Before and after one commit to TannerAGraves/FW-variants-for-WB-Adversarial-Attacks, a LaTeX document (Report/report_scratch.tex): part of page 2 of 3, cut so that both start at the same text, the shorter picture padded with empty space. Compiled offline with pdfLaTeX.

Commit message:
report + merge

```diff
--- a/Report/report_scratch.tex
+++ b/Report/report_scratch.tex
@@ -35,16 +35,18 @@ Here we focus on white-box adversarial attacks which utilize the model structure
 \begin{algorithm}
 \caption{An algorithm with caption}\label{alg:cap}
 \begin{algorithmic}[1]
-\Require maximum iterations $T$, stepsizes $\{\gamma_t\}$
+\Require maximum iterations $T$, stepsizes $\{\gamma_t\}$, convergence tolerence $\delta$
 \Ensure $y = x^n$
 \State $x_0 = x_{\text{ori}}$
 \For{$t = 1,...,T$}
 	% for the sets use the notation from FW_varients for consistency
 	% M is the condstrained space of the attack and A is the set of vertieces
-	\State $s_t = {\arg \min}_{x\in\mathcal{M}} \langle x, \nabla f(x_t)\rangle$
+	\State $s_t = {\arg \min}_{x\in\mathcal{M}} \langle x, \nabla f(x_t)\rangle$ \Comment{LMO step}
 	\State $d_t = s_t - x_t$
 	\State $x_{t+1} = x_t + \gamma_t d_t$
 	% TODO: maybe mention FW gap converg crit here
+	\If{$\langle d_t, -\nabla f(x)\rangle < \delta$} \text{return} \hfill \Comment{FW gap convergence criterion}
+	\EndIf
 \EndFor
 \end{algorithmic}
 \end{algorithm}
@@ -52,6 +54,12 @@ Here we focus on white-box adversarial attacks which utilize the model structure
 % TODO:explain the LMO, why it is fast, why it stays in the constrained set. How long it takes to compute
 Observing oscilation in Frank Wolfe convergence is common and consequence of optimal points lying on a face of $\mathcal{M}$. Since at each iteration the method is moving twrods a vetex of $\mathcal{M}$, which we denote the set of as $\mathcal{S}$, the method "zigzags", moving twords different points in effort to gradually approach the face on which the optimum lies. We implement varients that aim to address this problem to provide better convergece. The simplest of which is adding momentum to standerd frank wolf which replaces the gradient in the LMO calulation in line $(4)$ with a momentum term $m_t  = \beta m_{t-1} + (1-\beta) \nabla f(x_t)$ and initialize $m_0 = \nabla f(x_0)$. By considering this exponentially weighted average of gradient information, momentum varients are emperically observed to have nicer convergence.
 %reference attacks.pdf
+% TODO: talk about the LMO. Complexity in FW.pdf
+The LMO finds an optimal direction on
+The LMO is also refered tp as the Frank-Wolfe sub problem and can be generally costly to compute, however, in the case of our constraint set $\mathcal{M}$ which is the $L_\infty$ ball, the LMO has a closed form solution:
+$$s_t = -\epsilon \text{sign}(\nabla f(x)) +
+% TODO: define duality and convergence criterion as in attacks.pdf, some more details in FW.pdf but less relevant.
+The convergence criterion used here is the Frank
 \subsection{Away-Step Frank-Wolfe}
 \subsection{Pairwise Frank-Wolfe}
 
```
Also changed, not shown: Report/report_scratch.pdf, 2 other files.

## EXERCISE DIRECTIONS
Look through the data and show every line containing "criterion".

## COMPLETED EXERCISE
+	\If{$\langle d_t, -\nabla f(x)\rangle < \delta$} \text{return} \hfill \Comment{FW gap convergence criterion}
+% TODO: define duality and convergence criterion as in attacks.pdf, some more details in FW.pdf but less relevant.
+The convergence criterion used here is the Frank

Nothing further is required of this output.